As the South East looks set to follow eastern England into drought, the Environment Department is convening a meeting of water companies, farmers and wildlife groups to discuss potential water shortages.
It comes after the latest Environment Agency briefing said parts of eastern England continue to be drought-afflicted, while swathes of the South East are still affected by dry weather.
They would need well above average rainfall over the next few months for groundwater levels to recover, but the Midlands, Anglian region and South East all had below average rainfall in January.
Ahead of the summit, Thames Water said it was no longer a question of whether there would be a drought in its area, only when and how bad it would be. Richard Aylard, sustainability director for Thames Water said the Thames Valley and London had received below-average rainfall for 18 months of the last 23 months.
Flows in the River Lee, which goes through Hertfordshire and north east London, are less than a quarter (24%) than the long-term average for the waterway, while the Kennet in Wiltshire has seen flows of less than a third (31%) of average levels.
The Kennet has dried up completely to the west of Marlborough. The Angling Trust's chief executive Mark Lloyd said the river should be "10 to 15 yards wide but it's a pile of stones that you can walk across in ordinary shoes".
The Darent, in Kent, is at exceptionally low levels, as is the Wye in Surrey, while a number of other rivers are well below normal levels. The lack of rain has also seen groundwater levels drop significantly, and in some areas they are below the levels seen in the drought year of 1976.
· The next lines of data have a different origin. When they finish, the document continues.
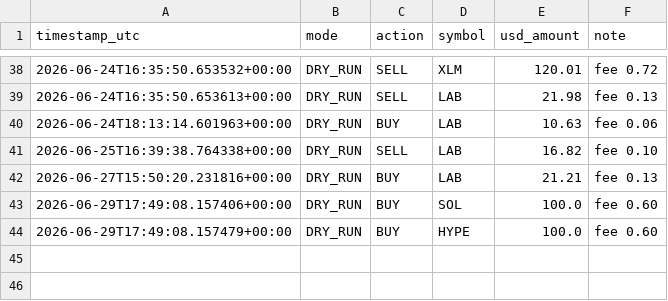
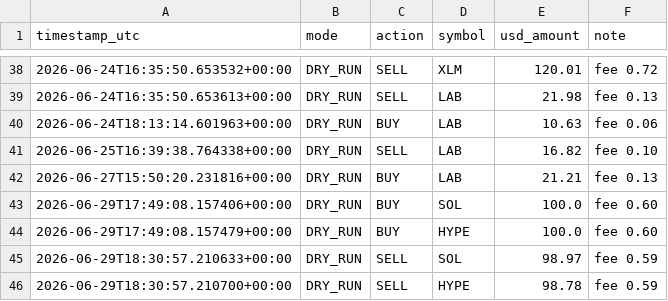
Before and after one commit to moggee69/Crypto-agent, a CSV file: trades_log.csv, drawn as a sheet; only a part is shown, gaps mark what is left out.

```diff
--- a/trades_log.csv
+++ b/trades_log.csv
@@ -44 +44,3 @@ timestamp_utc,mode,action,symbol,usd_amount,note
 2026-06-29T17:49:08.157479+00:00,DRY_RUN,BUY,HYPE,100.0,fee 0.60
+2026-06-29T18:30:57.210633+00:00,DRY_RUN,SELL,SOL,98.97,fee 0.59
+2026-06-29T18:30:57.210700+00:00,DRY_RUN,SELL,HYPE,98.78,fee 0.59
```
Also changed, not shown: equity_history.csv, 1 other file.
Thames Water is urging people to save water, for example by turning off the tap while cleaning their teeth or taking shorter showers, fixing leaks and only washing full loads of laundry, in the face of potential shortages.
Ahead of the summit, Environment Secretary Caroline Spelman said: "All of our activity is going to be carefully coordinated so that we are able to minimise the effects of unpredictable water availability and support people in doing the right thing in taking sensible measures to save water."